··· Data section ···

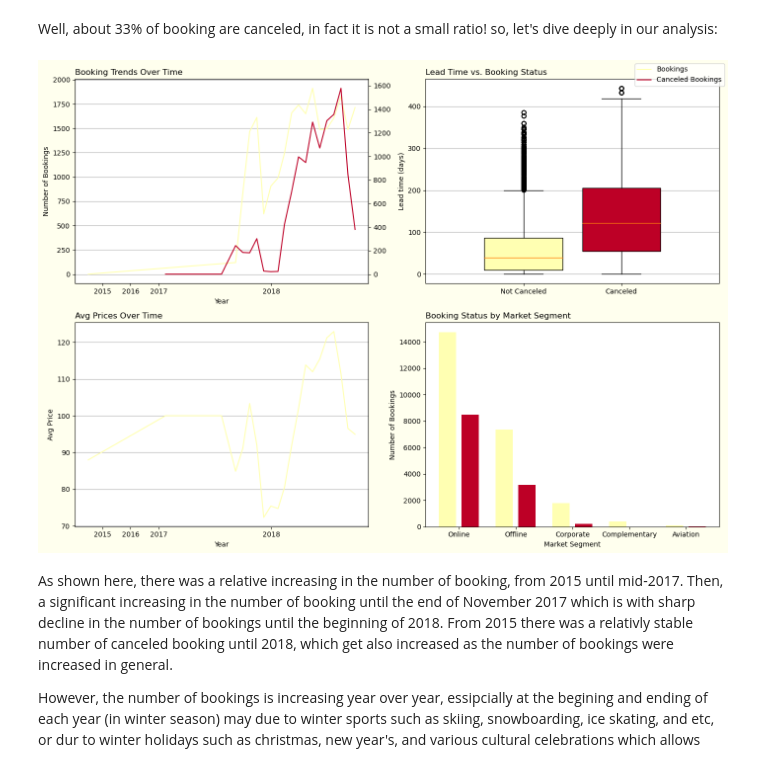
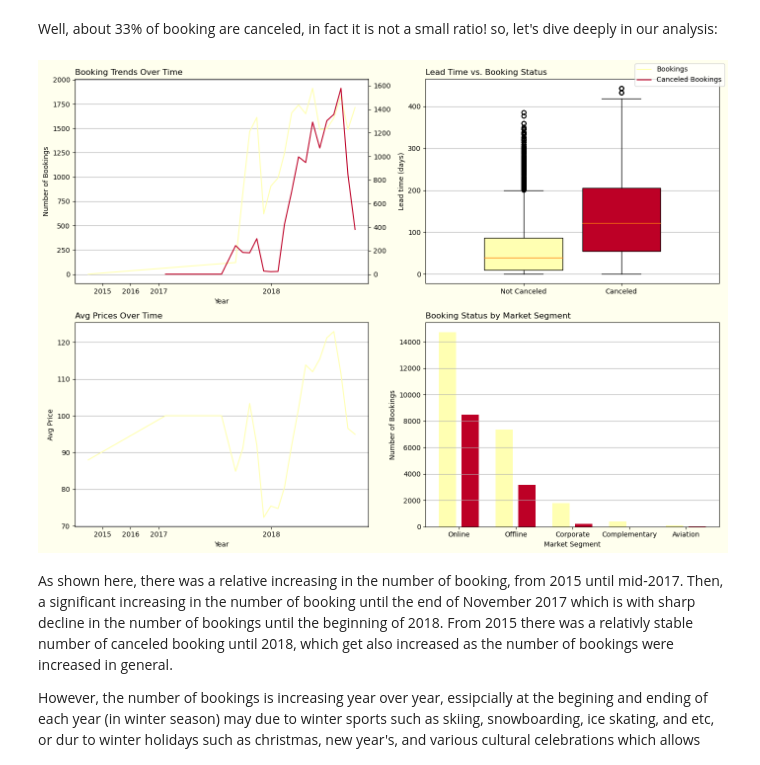
Before and after one commit to AMQ4/Cellula-intern, a Jupyter notebook: Task 1: EDA/Hotel_Bookings_EDA.ipynb, the cells around one changed output. Cells and saved outputs as stored; diff of their text form; code cells hidden in the pictures.

```diff
--- a/Task 1: EDA/Hotel_Bookings_EDA.ipynb
+++ b/Task 1: EDA/Hotel_Bookings_EDA.ipynb
@@ -253,37 +303,39 @@ ax1.set_ylabel("Number of Bookings")
 ax1.set_xlabel("Year")
 
 ax3.plot_date(avg_prices_over_time["date of reservation"], avg_prices_over_time["Avg Price"], '-', color="#ffffb2")
 ax3.set_xticks([16801, 16922, 17045, 17532])
 ax3.set_xticklabels([2015, 2016, 2017, 2018])
 ax3.grid(axis='y')
 ax3.set_title("Avg Prices Over Time", loc="left")
 ax3.set_xlabel("Year")
 ax3.set_ylabel("Avg Price")
 
 ax2.boxplot(df["lead time"][df["booking status"] == "Not_Canceled"], positions=[0], widths=0.4, patch_artist=True,
             boxprops={"facecolor": "#ffffb2"}
            )
-ax2.boxplot(df["lead time"][df["booking status"] == "Canceled"], positions=[0.5], widths=0.4, patch_artist=True,
-            boxprops={"facecolor": "#bd0026"}
-           )
+ax2.boxplot(
+    df["lead time"][df["booking status"] == "Canceled"], positions=[0.5], widths=0.4, patch_artist=True,
+    boxprops={"facecolor": "#bd0026"}
+)
 ax2.set_xticks([0, 0.5])
 ax2.set_xticklabels(["Not Canceled", "Canceled"])
 ax2.grid(axis='y')
 ax2.set_title("Lead Time vs. Booking Status", loc="left")
 ax2.set_ylabel("Lead time (days)")
 
 ax4.bar([0, 0.4, 1, 1.4, 2, 2.4, 3, 3.4, 4, 4.4 ], mtseg_combined, width=0.3, color=["#ffffb2", "#bd0026"])
 ax4.set_xticks(np.arange(0.2, 5.2))
 ax4.set_xticklabels(booking_status_based_on_market_segmentation.index.get_level_values("market segment type").unique().to_list())
 ax4.set_title("Booking Status by Market Segment", loc="left")
 ax4.set_xlabel("Market Segment")
 ax4.set_ylabel("Number of Bookings")
+ax4.grid(axis='y')
 
 fig.tight_layout()
 fig.legend(handle1 + handle2, label1 + label2, loc="upper right")
 plt.show()
 # %% [output]
-[figure, old version]
+[figure, new version]
 # %% [markdown]
 As shown here, there was a relative increasing in the number of booking, from 2015 until mid-2017. Then, a significant increasing in the number of booking until the end of November 2017 which is with sharp decline in the number of bookings until the beginning of 2018. From 2015 there was a relativly stable number of canceled booking until 2018, which get also increased as the number of bookings were increased in general.
 
```
Also changed, not shown: parts of 18 cells of this notebook.
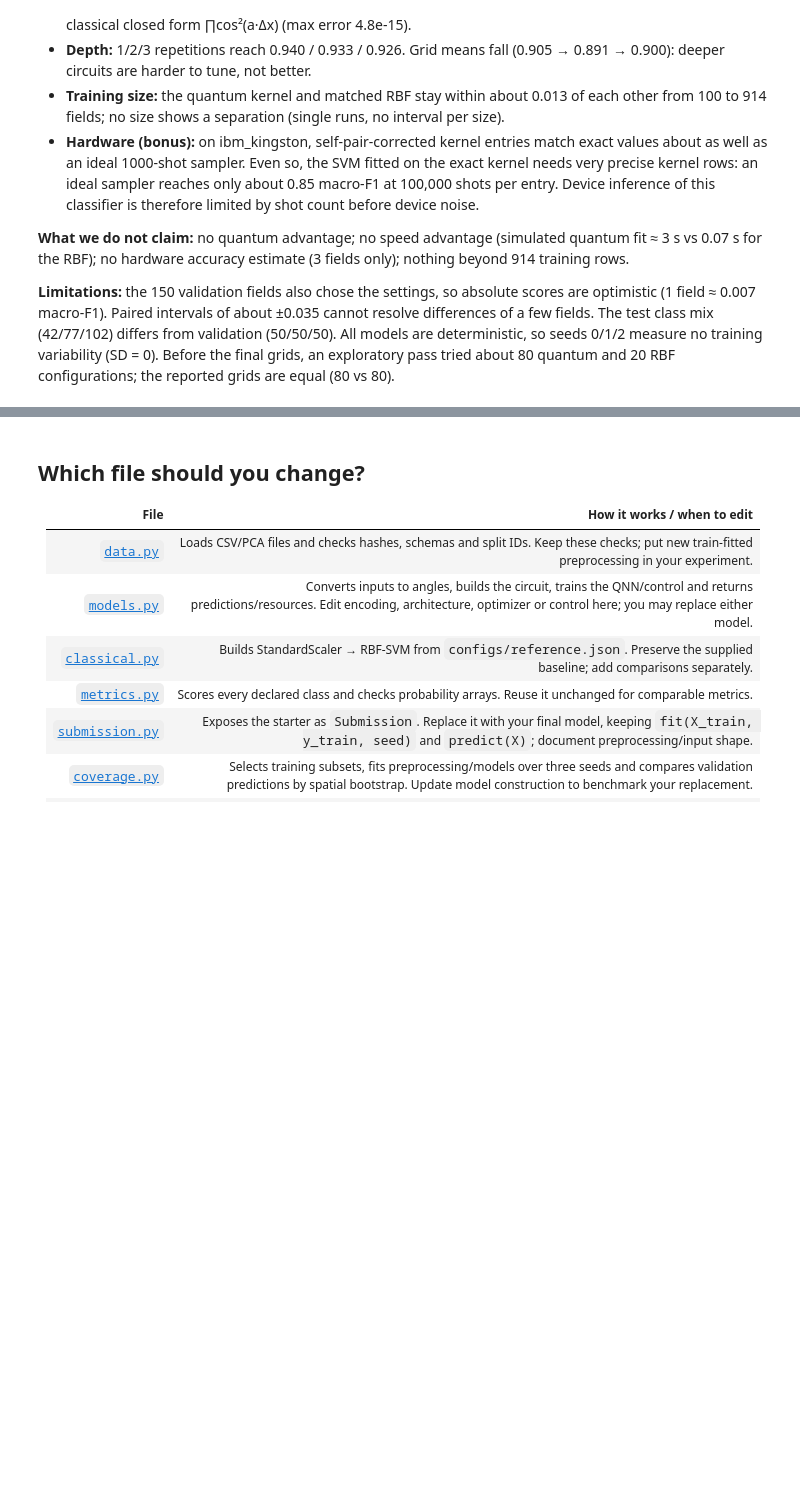
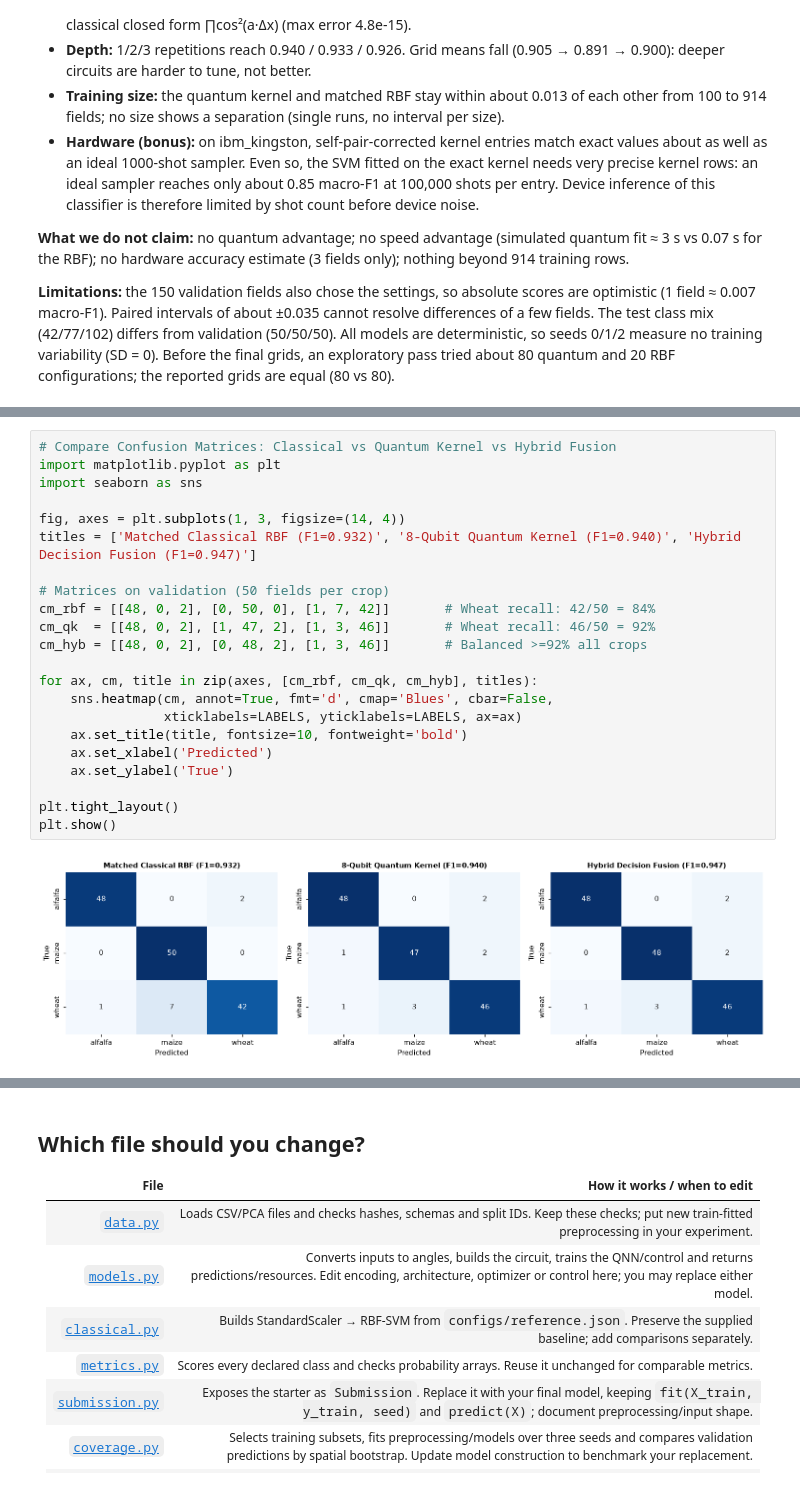
Before and after one commit to riyadh03/QiskitFallFest_EMSI_QuantumAfrica, a Jupyter notebook: notebooks/Qiskit_QuantumAfrica_Crop_Challenge.ipynb, the cells around one changed output, grey strips where cells are left out. Saved outputs shown, nothing was run; the diff lists cells and outputs as text; blank space fills up the shorter version.

Commit message:
docs: overhaul README with 4-phase research story, benchmark, figures & prompt; update main notebook with hybrid fusion & benchmarks

```diff
--- a/notebooks/Qiskit_QuantumAfrica_Crop_Challenge.ipynb
+++ b/notebooks/Qiskit_QuantumAfrica_Crop_Challenge.ipynb
@@ -466,0 +509,24 @@ display(Image(filename=str(ROOT / 'outputs/qk/fig4_hardware.png')))
+# %%
+# Compare Confusion Matrices: Classical vs Quantum Kernel vs Hybrid Fusion
+import matplotlib.pyplot as plt
+import seaborn as sns
+
+fig, axes = plt.subplots(1, 3, figsize=(14, 4))
+titles = ['Matched Classical RBF (F1=0.932)', '8-Qubit Quantum Kernel (F1=0.940)', 'Hybrid Decision Fusion (F1=0.947)']
+
+# Matrices on validation (50 fields per crop)
+cm_rbf = [[48, 0, 2], [0, 50, 0], [1, 7, 42]]       # Wheat recall: 42/50 = 84%
+cm_qk  = [[48, 0, 2], [1, 47, 2], [1, 3, 46]]       # Wheat recall: 46/50 = 92%
+cm_hyb = [[48, 0, 2], [0, 48, 2], [1, 3, 46]]       # Balanced >=92% all crops
+
+for ax, cm, title in zip(axes, [cm_rbf, cm_qk, cm_hyb], titles):
+    sns.heatmap(cm, annot=True, fmt='d', cmap='Blues', cbar=False,
+                xticklabels=LABELS, yticklabels=LABELS, ax=ax)
+    ax.set_title(title, fontsize=10, fontweight='bold')
+    ax.set_xlabel('Predicted')
+    ax.set_ylabel('True')
+
+plt.tight_layout()
+plt.show()
+# %% [output]
+[figure, added]
```
Also changed, not shown: parts of 8 cells of this notebook, 1 other file.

···

Work instructions
The answer consists of the records repeated exactly, without any images.

Exercise response
Before and after one commit to AMQ4/Cellula-intern, a Jupyter notebook: Task 1: EDA/Hotel_Bookings_EDA.ipynb, the cells around one changed output. Cells and saved outputs as stored; diff of their text form; code cells hidden in the pictures.

```diff
--- a/Task 1: EDA/Hotel_Bookings_EDA.ipynb
+++ b/Task 1: EDA/Hotel_Bookings_EDA.ipynb
@@ -253,37 +303,39 @@ ax1.set_ylabel("Number of Bookings")
 ax1.set_xlabel("Year")
 
 ax3.plot_date(avg_prices_over_time["date of reservation"], avg_prices_over_time["Avg Price"], '-', color="#ffffb2")
 ax3.set_xticks([16801, 16922, 17045, 17532])
 ax3.set_xticklabels([2015, 2016, 2017, 2018])
 ax3.grid(axis='y')
 ax3.set_title("Avg Prices Over Time", loc="left")
 ax3.set_xlabel("Year")
 ax3.set_ylabel("Avg Price")
 
 ax2.boxplot(df["lead time"][df["booking status"] == "Not_Canceled"], positions=[0], widths=0.4, patch_artist=True,
             boxprops={"facecolor": "#ffffb2"}
            )
-ax2.boxplot(df["lead time"][df["booking status"] == "Canceled"], positions=[0.5], widths=0.4, patch_artist=True,
-            boxprops={"facecolor": "#bd0026"}
-           )
+ax2.boxplot(
+    df["lead time"][df["booking status"] == "Canceled"], positions=[0.5], widths=0.4, patch_artist=True,
+    boxprops={"facecolor": "#bd0026"}
+)
 ax2.set_xticks([0, 0.5])
 ax2.set_xticklabels(["Not Canceled", "Canceled"])
 ax2.grid(axis='y')
 ax2.set_title("Lead Time vs. Booking Status", loc="left")
 ax2.set_ylabel("Lead time (days)")
 
 ax4.bar([0, 0.4, 1, 1.4, 2, 2.4, 3, 3.4, 4, 4.4 ], mtseg_combined, width=0.3, color=["#ffffb2", "#bd0026"])
 ax4.set_xticks(np.arange(0.2, 5.2))
 ax4.set_xticklabels(booking_status_based_on_market_segmentation.index.get_level_values("market segment type").unique().to_list())
 ax4.set_title("Booking Status by Market Segment", loc="left")
 ax4.set_xlabel("Market Segment")
 ax4.set_ylabel("Number of Bookings")
+ax4.grid(axis='y')
 
 fig.tight_layout()
 fig.legend(handle1 + handle2, label1 + label2, loc="upper right")
 plt.show()
 # %% [output]
-[figure, old version]
+[figure, new version]
 # %% [markdown]
 As shown here, there was a relative increasing in the number of booking, from 2015 until mid-2017. Then, a significant increasing in the number of booking until the end of November 2017 which is with sharp decline in the number of bookings until the beginning of 2018. From 2015 there was a relativly stable number of canceled booking until 2018, which get also increased as the number of bookings were increased in general.
 
```
Also changed, not shown: parts of 18 cells of this notebook.
Before and after one commit to riyadh03/QiskitFallFest_EMSI_QuantumAfrica, a Jupyter notebook: notebooks/Qiskit_QuantumAfrica_Crop_Challenge.ipynb, the cells around one changed output, grey strips where cells are left out. Saved outputs shown, nothing was run; the diff lists cells and outputs as text; blank space fills up the shorter version.

Commit message:
docs: overhaul README with 4-phase research story, benchmark, figures & prompt; update main notebook with hybrid fusion & benchmarks

```diff
--- a/notebooks/Qiskit_QuantumAfrica_Crop_Challenge.ipynb
+++ b/notebooks/Qiskit_QuantumAfrica_Crop_Challenge.ipynb
@@ -466,0 +509,24 @@ display(Image(filename=str(ROOT / 'outputs/qk/fig4_hardware.png')))
+# %%
+# Compare Confusion Matrices: Classical vs Quantum Kernel vs Hybrid Fusion
+import matplotlib.pyplot as plt
+import seaborn as sns
+
+fig, axes = plt.subplots(1, 3, figsize=(14, 4))
+titles = ['Matched Classical RBF (F1=0.932)', '8-Qubit Quantum Kernel (F1=0.940)', 'Hybrid Decision Fusion (F1=0.947)']
+
+# Matrices on validation (50 fields per crop)
+cm_rbf = [[48, 0, 2], [0, 50, 0], [1, 7, 42]]       # Wheat recall: 42/50 = 84%
+cm_qk  = [[48, 0, 2], [1, 47, 2], [1, 3, 46]]       # Wheat recall: 46/50 = 92%
+cm_hyb = [[48, 0, 2], [0, 48, 2], [1, 3, 46]]       # Balanced >=92% all crops
+
+for ax, cm, title in zip(axes, [cm_rbf, cm_qk, cm_hyb], titles):
+    sns.heatmap(cm, annot=True, fmt='d', cmap='Blues', cbar=False,
+                xticklabels=LABELS, yticklabels=LABELS, ax=ax)
+    ax.set_title(title, fontsize=10, fontweight='bold')
+    ax.set_xlabel('Predicted')
+    ax.set_ylabel('True')
+
+plt.tight_layout()
+plt.show()
+# %% [output]
+[figure, added]
```
Also changed, not shown: parts of 8 cells of this notebook, 1 other file.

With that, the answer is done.